Report each line of the material below where the word "Williams" can be found.

(SUPPLIED ENTRIES Opens)

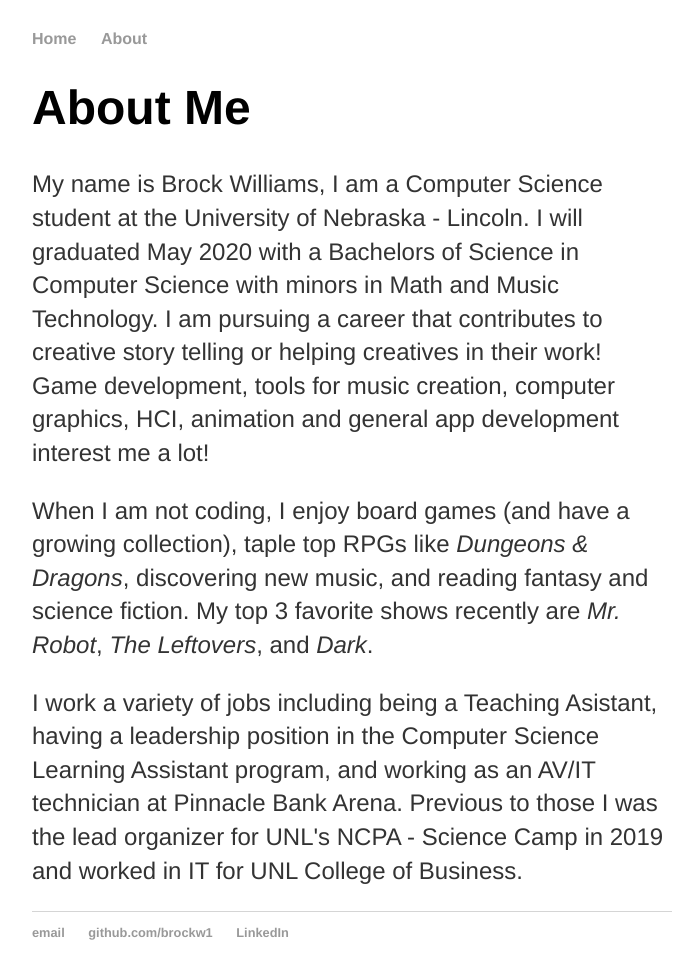
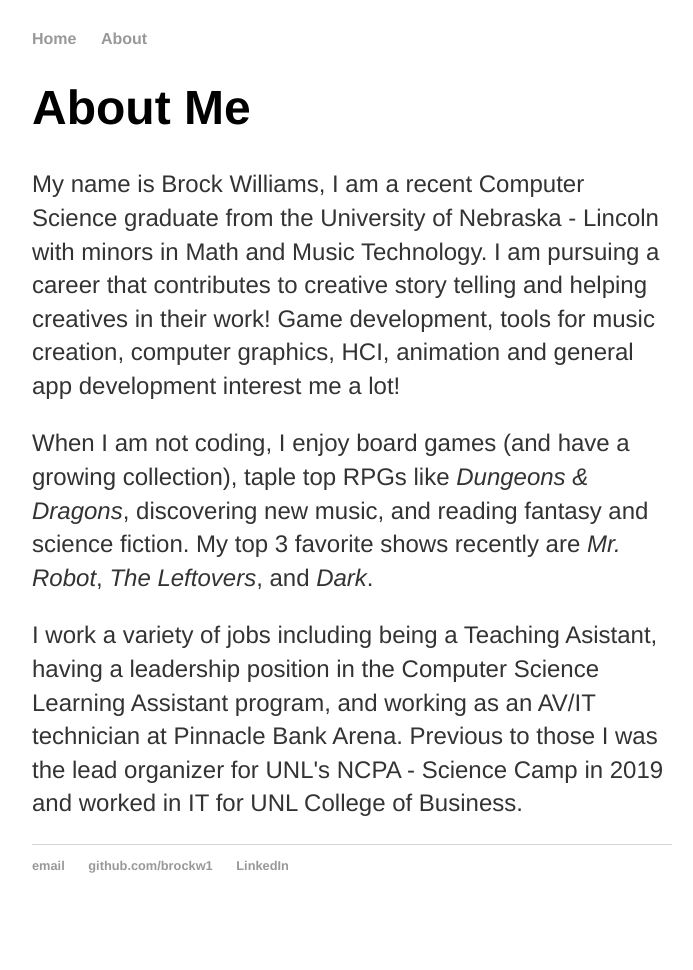
Before and after one commit to brockw1/brockw1.github.io, a Jekyll site: the page built from about/index.html, in a window 1280 px wide. Shown: the whole page, without its empty margins (288-981 px from the left). Built offline with Jekyll 4.4.1, drawn with Linux system fonts in a browser that asks for light colours; after the commit the page ends 903 px from its top, so only the background shows below that.

Commit message:
Updated About

```diff
--- a/about/index.html
+++ b/about/index.html
@@ -4,9 +4,7 @@ title: About Me
 ---
 <div class="about">
 <h1> {{page.title}} </h1>
-<p>My name is Brock Williams, I am a Computer Science student at the University of
-Nebraska - Lincoln. I will graduated May 2020 with a Bachelors of Science in Computer Science
-with minors in Math and Music Technology. I am pursuing a career that contributes to creative story telling or helping creatives in their work!
+<p>My name is Brock Williams, I am a recent Computer Science graduate from the University of Nebraska - Lincoln with minors in Math and Music Technology. I am pursuing a career that contributes to creative story telling and helping creatives in their work!
 Game development, tools for music creation, computer graphics, HCI, animation and general app development interest me a lot!</p>
 
 <p>When I am not coding, I enjoy board games (and have a growing collection), taple top RPGs like <i>Dungeons & Dragons</i>,
```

(SUPPLIED ENTRIES Closes)

SOLVED PROBLEM:
-<p>My name is Brock Williams, I am a Computer Science student at the University of
+<p>My name is Brock Williams, I am a recent Computer Science graduate from the University of Nebraska - Lincoln with minors in Math and Music Technology. I am pursuing a career that contributes to creative story telling and helping creatives in their work!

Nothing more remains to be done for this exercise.